That’s not a rhetorical question. I really don’t know how perfect it would be because it failed to occur. Michael, bless his heart, he’s got to be the sickest man in America . Instead of doing anything that would have been remotely helpful, he grounded to Barraclough, who took a big bite out of our rally by turning it into a 1-2-3 double play. We still had second and third, and still had Cespedes the Lion King pinch-hitting, but even Send In The Clowns, Official Party Provider of the New York Mets, suggested we could follow Dandy Don Meredith’s advice and turn out the lights. Cespedes went down swinging.
The great tease was over, though a modest tease loitered in the ninth. D’Arnaud reached on an overturned call at first — do umpires even watch plays anymore? — and Cabrera, temporarily cast as a pinch-hitter, homered. It was 6-4. I looked forward to Bruce coming up with a runner on and making me eat my fatalistic words, but our last glimpse at him was in the on-deck circle as the third of three hasty outs was recorded.
Nevertheless, the baseball equivalent of the 28-hour Texarkana-to-Atlanta trail from Smokey and the Bandit  is in progress. You don’t need GPS to understand the logistics. We’ve got a long way to go and a short time to get there. Maybe we can still make it if we can keep the Trans Am in one piece.

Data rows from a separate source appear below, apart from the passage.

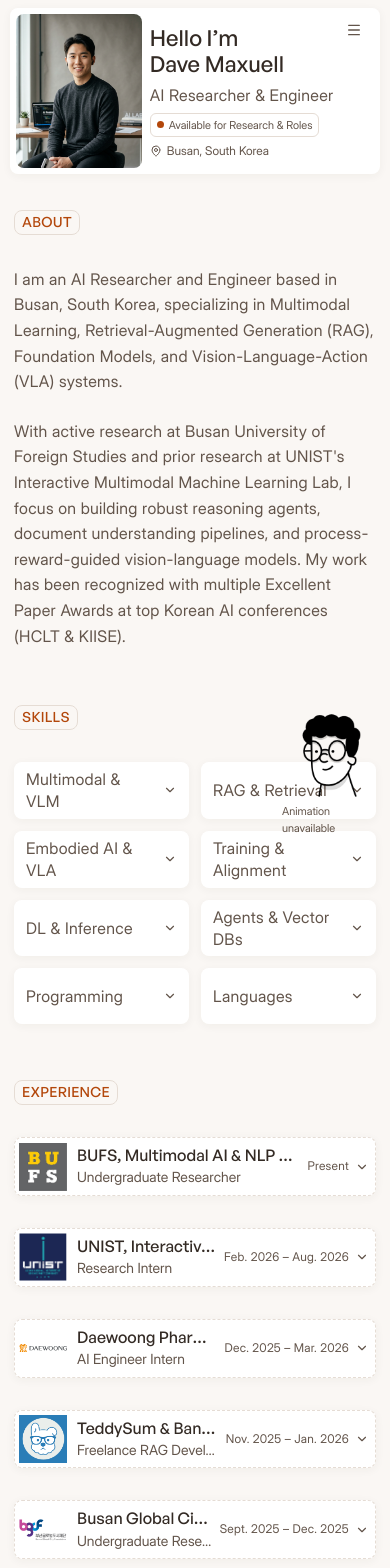
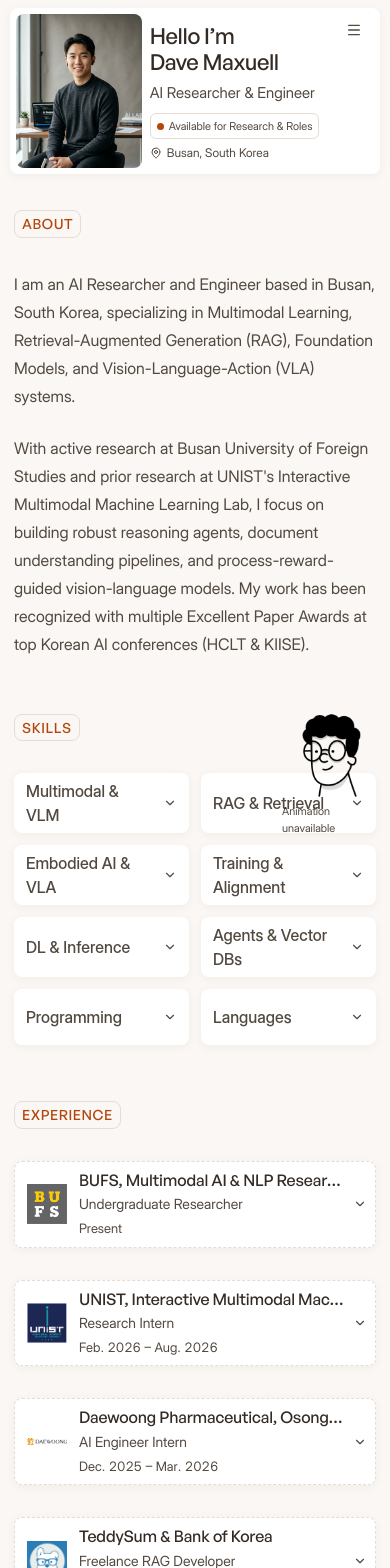
Before and after one commit to davemaxuell/CV, a React (Vite) app: page / in a window 390 px wide. Shown: the top 1568 px of the page. Built offline with nearby package versions, Linux system fonts and the light colour scheme; a web font is replaced by a local one.

Commit message:
Improve typography hierarchy and reading comfort

```diff
--- a/src/index.css
+++ b/src/index.css
@@ -32,7 +32,7 @@
   --page: #faf7f4;
   --surface: #ffffff;
   --ink: #332a24;
-  --body: #62544a;
+  --body: #51483f;
   --line: #e5dcd4;
   --accent: #b3470b;
   --accent-hover: #913707;
@@ -1419,3 +1419,54 @@ textarea:focus-visible {
   .floating-pet .pet-scene > img { width: 270px; height: 202px; left: -85px; top: -50px; }
 }
 @media print { .floating-pet { display: none; } }
+
+/* Reading hierarchy: retain the reference faces with a more legible scale. */
+body { letter-spacing: 0; }
+.about-copy { max-width: 68ch; }
+.about-copy p { font-size: 1.0625rem; line-height: 1.75; letter-spacing: 0; }
+.profile-copy h1 { font-size: 1.75rem; line-height: 1.18; letter-spacing: -0.02em; }
+.profile-role { font-size: 1rem; line-height: 1.5; }
+.profile-tagline, .profile-links a { font-size: 0.8125rem; line-height: 1.5; }
+.availability { font-size: 0.75rem; line-height: 1.5; }
+.profile-actions .primary-button, .profile-actions .secondary-button { font-size: 0.9375rem; line-height: 1.4; }
+.section-badge { font-size: 0.875rem; line-height: 1.4; letter-spacing: 0.04em; }
+.skill-chip { font-size: 1rem; line-height: 1.5; font-weight: 500; }
+.resume-title, .project-copy h3, .recognition-heading h3 {
+  font-size: 1.125rem;
+  line-height: 1.35;
+  letter-spacing: -0.01em;
+}
+.resume-subtitle, .recognition-row > p, .project-copy > p {
+  font-size: 0.9375rem;
+  line-height: 1.55;
+}
+.resume-date { font-size: 0.8125rem; line-height: 1.5; letter-spacing: 0; font-variant-numeric: tabular-nums; }
+.resume-details, .skill-detail > div, .project-document { font-size: 1rem; line-height: 1.7; }
+.resume-details > p, .resume-details > ul, .project-document > p, .project-document > ul { max-width: 70ch; }
+.detail-tools, .publication-metrics, .form-note, .project-link, .project-document .document-tools {
+  font-size: 0.8125rem;
+  line-height: 1.5;
+}
+.recognition-heading > span:last-child { font-size: 0.9375rem; font-variant-numeric: tabular-nums; }
+.contact-form label { font-size: 0.9375rem; font-weight: 500; }
+@media (max-width: 1199px) {
+  .profile-copy h1 { font-size: 1.5rem; }
+}
+@media (max-width: 809px) {
+  .profile-copy h1 { font-size: 1.375rem; }
+  .profile-role { font-size: 0.9375rem; }
+  .availability { font-size: 0.6875rem; }
+  .about-copy p { font-size: 1rem; line-height: 1.75; }
+}
+@media (max-width: 600px) {
+  .resume-trigger { display: grid; grid-template-columns: 48px minmax(0, 1fr) 14px; gap: 0 8px; padding: 8px; }
+  .resume-logo { grid-column: 1; grid-row: 1 / 3; width: 48px; }
+  .resume-heading { grid-column: 2; grid-row: 1; padding: 0; }
+  .resume-date { grid-column: 2; grid-row: 2; text-align: left; padding-top: 4px; }
+  .resume-chevron { grid-column: 3; grid-row: 1 / 3; }
+  .resume-title { font-size: 1rem; }
+  .resume-subtitle { font-size: 0.875rem; }
+  .publication-list .resume-trigger { grid-template-columns: minmax(0, 1fr) 14px; padding: 12px; }
+  .publication-list .resume-heading, .publication-list .resume-date { grid-column: 1; }
+  .publication-list .resume-chevron { grid-column: 2; }
+}
```
Also changed, not shown: 1 other file (tests, documents, lock files or other folders).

For another perspective on this very same game that no doubt you can’t get enough of, I recommend a visit to the exceedingly excellent Shea Bridge Report , whose gifted resident author, James Schapiro, joined me Thursday at Citi Field. We spent much of our pregame sorting through the detritus of imploded relievers from the previous decade, but unlike our rear-row neighbor, at least we waited for them to implode before picking over their bones. I don’t know what Fernando Salas will do for the Mets between now and October 2 (or beyond, knock wood), but based on recollections raised from James’s and my conversation, I’d already rank him ahead of Ricardo Rincon , Aaron Sele  and Ambiorix Burgos , with Luis Ayala  and Scott Schoeneweis  in plain sight.